Tension was high, security was weak and a bitter handover of power was under way when violent intruders forced the people’s representatives to stop their debate and cower on the floor.
Future generations of Americans will identify this as a description of events at the Capitol in Washington DC on 6 January 2021. For Spaniards, however, it fits an earlier moment in history – an assault on Madrid’s parliament, the Congreso de los Diputados, on 23 February 1981.
Spain’s attackers – reactionary followers of the dictator General Francisco Franco, who had died six years earlier – were also led by men in silly hats, although Lieutenant Colonel Antonio Tejero was sporting the patent leather tricorn of Spain’s civil guard paramilitary police force rather than a pair of buffalo horns.
Comparisons mostly end there. Tejero was waving a real weapon. Some of the 200 soldiers and civil guards with him peppered the debating chamber ceiling with machine-gun fire.
This was a proper coup attempt, not a shambolic human tidal wave containing costumed followers of an egomaniacal conspiracy theorist. In Spain, tanks rolled down the streets of the eastern city of Valencia to support the coup. Some people began packing for exile. Others worried about firing squads, recalling the techniques employed by Franco.

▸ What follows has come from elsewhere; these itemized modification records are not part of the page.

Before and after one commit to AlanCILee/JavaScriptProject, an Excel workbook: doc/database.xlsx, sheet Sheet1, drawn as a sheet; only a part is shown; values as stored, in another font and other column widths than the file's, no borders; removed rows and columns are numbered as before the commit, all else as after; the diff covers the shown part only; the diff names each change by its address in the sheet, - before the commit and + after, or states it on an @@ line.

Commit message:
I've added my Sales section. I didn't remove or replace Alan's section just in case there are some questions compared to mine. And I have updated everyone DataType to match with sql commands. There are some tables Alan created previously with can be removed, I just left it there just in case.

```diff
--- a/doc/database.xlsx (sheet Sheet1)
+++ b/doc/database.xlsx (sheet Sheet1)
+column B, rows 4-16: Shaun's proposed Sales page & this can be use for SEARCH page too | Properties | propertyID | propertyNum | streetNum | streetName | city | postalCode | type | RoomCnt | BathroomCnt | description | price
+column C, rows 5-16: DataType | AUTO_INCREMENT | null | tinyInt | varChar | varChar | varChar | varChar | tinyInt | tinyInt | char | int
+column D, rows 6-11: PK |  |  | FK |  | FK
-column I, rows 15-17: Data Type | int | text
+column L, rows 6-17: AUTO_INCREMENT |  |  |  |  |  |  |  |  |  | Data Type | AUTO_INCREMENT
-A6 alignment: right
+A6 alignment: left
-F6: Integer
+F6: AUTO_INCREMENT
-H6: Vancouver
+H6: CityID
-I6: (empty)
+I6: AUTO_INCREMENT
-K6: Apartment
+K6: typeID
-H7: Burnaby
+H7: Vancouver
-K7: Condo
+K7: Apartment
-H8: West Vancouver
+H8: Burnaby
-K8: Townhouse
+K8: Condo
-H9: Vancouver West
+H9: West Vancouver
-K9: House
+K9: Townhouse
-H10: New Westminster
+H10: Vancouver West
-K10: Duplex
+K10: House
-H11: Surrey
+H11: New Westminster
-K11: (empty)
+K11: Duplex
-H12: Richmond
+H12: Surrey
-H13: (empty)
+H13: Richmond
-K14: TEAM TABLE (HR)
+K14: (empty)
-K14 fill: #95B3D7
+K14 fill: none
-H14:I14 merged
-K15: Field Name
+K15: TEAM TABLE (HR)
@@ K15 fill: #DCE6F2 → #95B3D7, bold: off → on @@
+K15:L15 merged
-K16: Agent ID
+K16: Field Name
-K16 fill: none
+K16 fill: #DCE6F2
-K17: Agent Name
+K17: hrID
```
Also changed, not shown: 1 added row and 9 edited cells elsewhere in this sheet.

Reactions in the Spanish debating chamber were also different. The outgoing prime minister, Adolfo Suárez, and the deputy prime minister for defence affairs, General Manuel Gutiérrez Mellado, refused orders to hit the floor, while the latter angrily commanded the armed assailants to desist. They ignored him.
The communist leader, Santiago Carrillo, was the only other deputy to remain in his seat, slouching calmly and chain-smoking. “Old, disobedient and smoking away,” is how Javier Cercas describes him in his masterpiece of literary non-fiction, The Anatomy of a Moment. “He understands that if he survives the gunfire, the golpistas [coup leaders] will execute him.”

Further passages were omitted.